By MARIE ROPER
On Oct. 6, Khabib Nurmagomedov defeated Conor McGregor in the UFC 229 lightweight match. At round four, Nurmagomedov submitted McGregor at twelve minutes and seventeen seconds. Nurmagomedov totaled one hundred and four strikes, seventy significant strikes, and McGregor totaled ninety-six strikes, fifty-one significant strikes according to the UFC 229 Fight Card from the UFC official site.
Both players participated in pre-fight build up.
Nurmagomedov stated in his press congress after the fight that McGregor talked about his religion, his father, and attacked the bus that Nurmagomedov and his team were in, almost killing someone. Yet, all everyone is talking about is how Nurmagomedov jumped over the cage.
When asked about his thoughts on the fight, Rick Altenburg, junior historic preservation and religion double major said, “I enjoy watching fights and am somewhat familiar with UFC, but the main reason I watched was because my roommate had it on pay-per-view. I was interested in the fight beforehand because I think Conor McGregor is a very talented fighter with a unique personality.”
Sekai Walker, a senior biology major, stated, “I don’t watch UFC often, but I am very familiar with it. A lot of my friends were watching it so I ended up watching it as well.”
McGregor is famous and known for his unique entertainment where he rattles his opponent and tries to get a reaction.
When asked about Nurmagomedov jumping over the fence after the fight, Walker said, “There were lots of rifts between Khabib and McGregor before the fight – racist things being said, things about his family being said so from an athlete’s standpoint, I understand where he is coming from, especially during the heat of the moment. Was it the right thing? No. But I understand where Khabib is coming from.”
“Conor showed no respect to Khabib or his team leading up to the fight,” said Altenburg. “McGregor attacked his family, his religion, his country and his culture over the course of several months. An important thing to consider is that English is not Khabib’s first language, so while he can understand everything Conor is saying to him, he does not have the ability to fire back with witty responses even if he wanted to.”
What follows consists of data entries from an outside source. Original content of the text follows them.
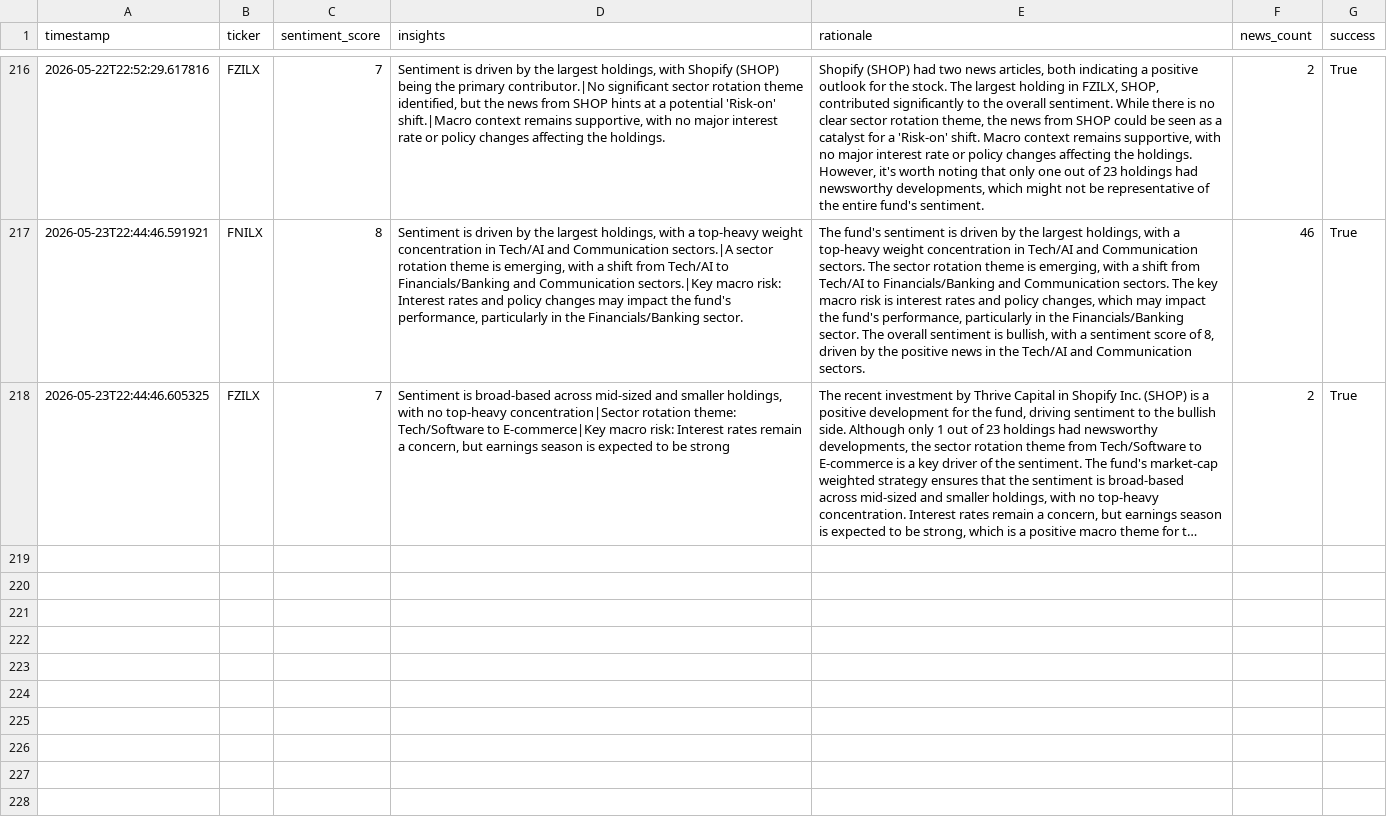
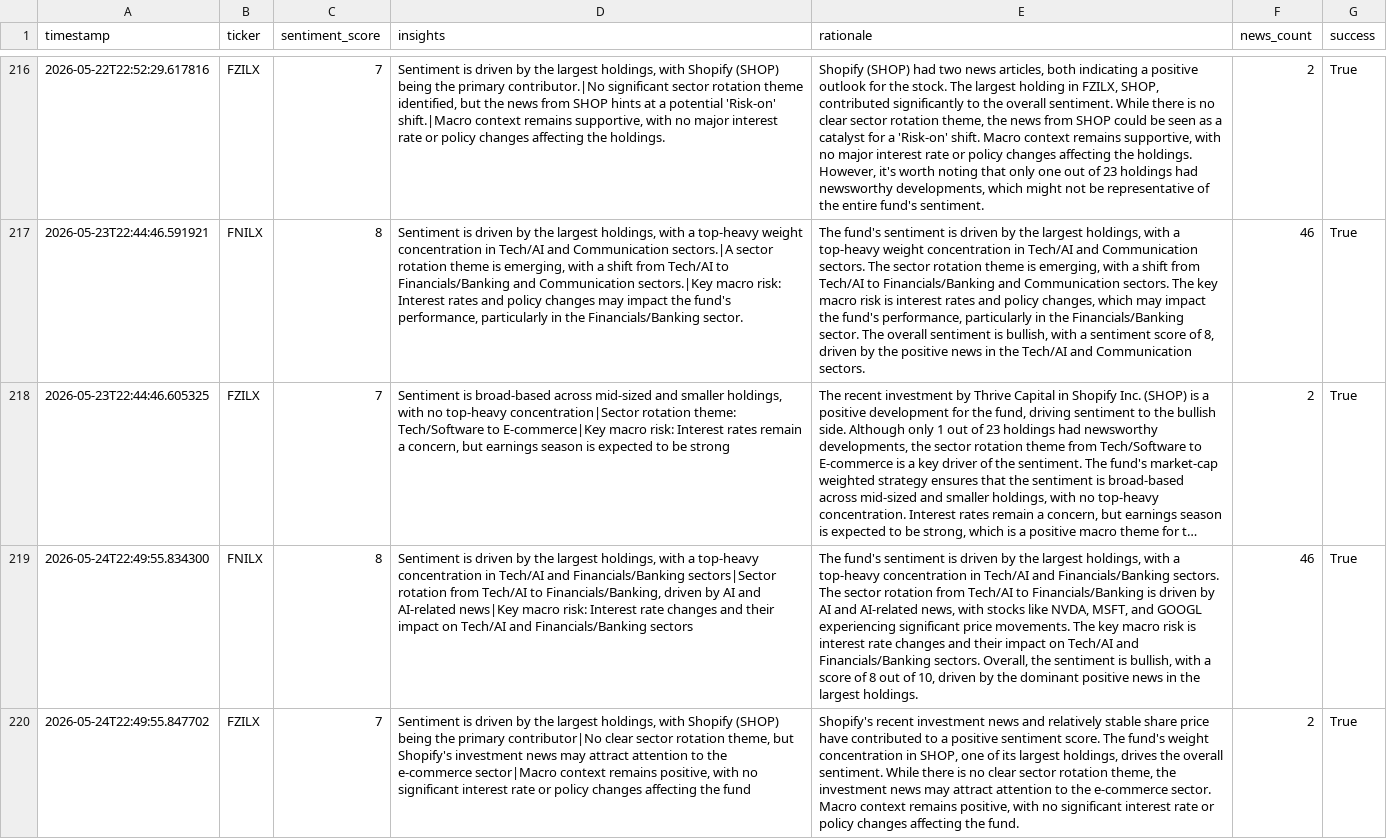
Before and after one commit to Apex1441/CloseNotice, a CSV file: data/sentiment_history.csv, drawn as a sheet; only a part is shown, gaps mark what is left out; long unchanged cells end in …; the diff names each change by its address in the sheet, - before the commit and + after, or states it on an @@ line.

```diff
--- a/data/sentiment_history.csv
+++ b/data/sentiment_history.csv
+row 219: 2026-05-24T22:49:55.834300 | FNILX | 8 | Sentiment is driven by the largest holdings, with a top-heavy concentration in Tech/AI and Financials/Banking sectors|Sector rotation from Tech/AI to Financials/Banking, driven by AI and AI-related news|Key macro risk: Interest rate changes and their impact on Tech/AI and Financials/Banking sectors | The fund's sentiment is driven by the largest holdings, with a top-heavy concentration in Tech/AI and Financials/Banking sectors. The sector rotation from Tech/AI to Financials/Banking is driven by AI and AI-related news, with stocks like NVDA, MSFT, and GOOGL experiencing significant price movements. The key macro risk is interest rate changes and their impact on Tech/AI and Financials/Banking sectors. Overall, the sentiment is bullish, with a score of 8 out of 10, driven by the dominant positive news in the largest holdings. | 46 | True
+row 220: 2026-05-24T22:49:55.847702 | FZILX | 7 | Sentiment is driven by the largest holdings, with Shopify (SHOP) being the primary contributor|No clear sector rotation theme, but Shopify's investment news may attract attention to the e-commerce sector|Macro context remains positive, with no significant interest rate or policy changes affecting the fund | Shopify's recent investment news and relatively stable share price have contributed to a positive sentiment score. The fund's weight concentration in SHOP, one of its largest holdings, drives the overall sentiment. While there is no clear sector rotation theme, the investment news may attract attention to the e-commerce sector. Macro context remains positive, with no significant interest rate or policy changes affecting the fund. | 2 | True
```
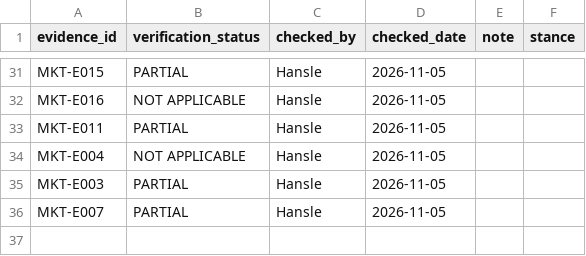
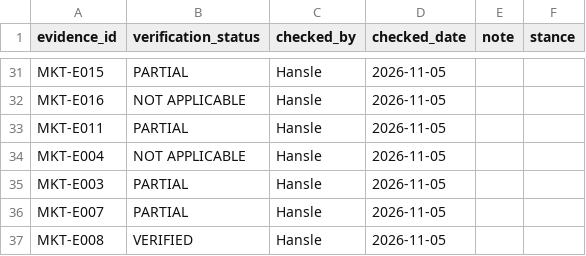
Before and after one commit to hanslelee/research-market-dump, a CSV file: market/review.csv, drawn as a sheet; only a part is shown, gaps mark what is left out.

Commit message:
Review MKT-E008: VERIFIED

```diff
--- a/market/review.csv
+++ b/market/review.csv
@@ -36 +36,2 @@ MKT-E003,PARTIAL,Hansle,2026-11-05,,
 MKT-E007,PARTIAL,Hansle,2026-11-05,,
+MKT-E008,VERIFIED,Hansle,2026-11-05,,
```
Also changed, not shown: 1 other file.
“To think about how Khabib had this increasing sense of rage building up inside of him for months, on top of coming from a culture in which family and honor are revered, it’s astonishing he was able to control his anger for so long,” said Altenburg. “I sure wouldn’t have been able to.”
Many think McGregor went overboard in his tactic of taunting his opponent. He pushed Nurmagomedov to his limit of being disrespected, both by McGregor and his teammates. After the brawl broke off, Nurmagomedov was not presented his belt due to the UFC officials’ fear of fans backlashing and throwing objects into the ring and causing further damage.
When asked what he thinks will happen to Nurmagomedov, Altenburg said, “If Nurmagomedov is not punished by the UFC, it sets the precedent that this sort of behavior is acceptable to the UFC and MMA community. On the other hand, Conor McGregor is guilty of much worse conduct than jumping over a fence. He attacked a bus filled with fighters, UFC staff, and their families, and received nothing more than a slap on the wrist from UFC president Dana White. It is hard to say how the UFC will decide to act in light of these recent events.”
As of Oct. 15, 2018, the Nevada State Athletic Commission (NSAC) stated that they are under investigation by the Commission’s Executive Director, Bob Bennett. In the meantime, NSAX is suspending UFC lightweight champion Khabib Nurmagomedov and Conor McGregor starting Monday. A hearing is set to determine if they will be banned for good.
UFC and other fights are usually shown on pay-per-view and not many students are able to watch the fight. As a future event, it might be a great idea if UMW could show the fight for those students who are unable to watch the fight and rely on social media to get the result.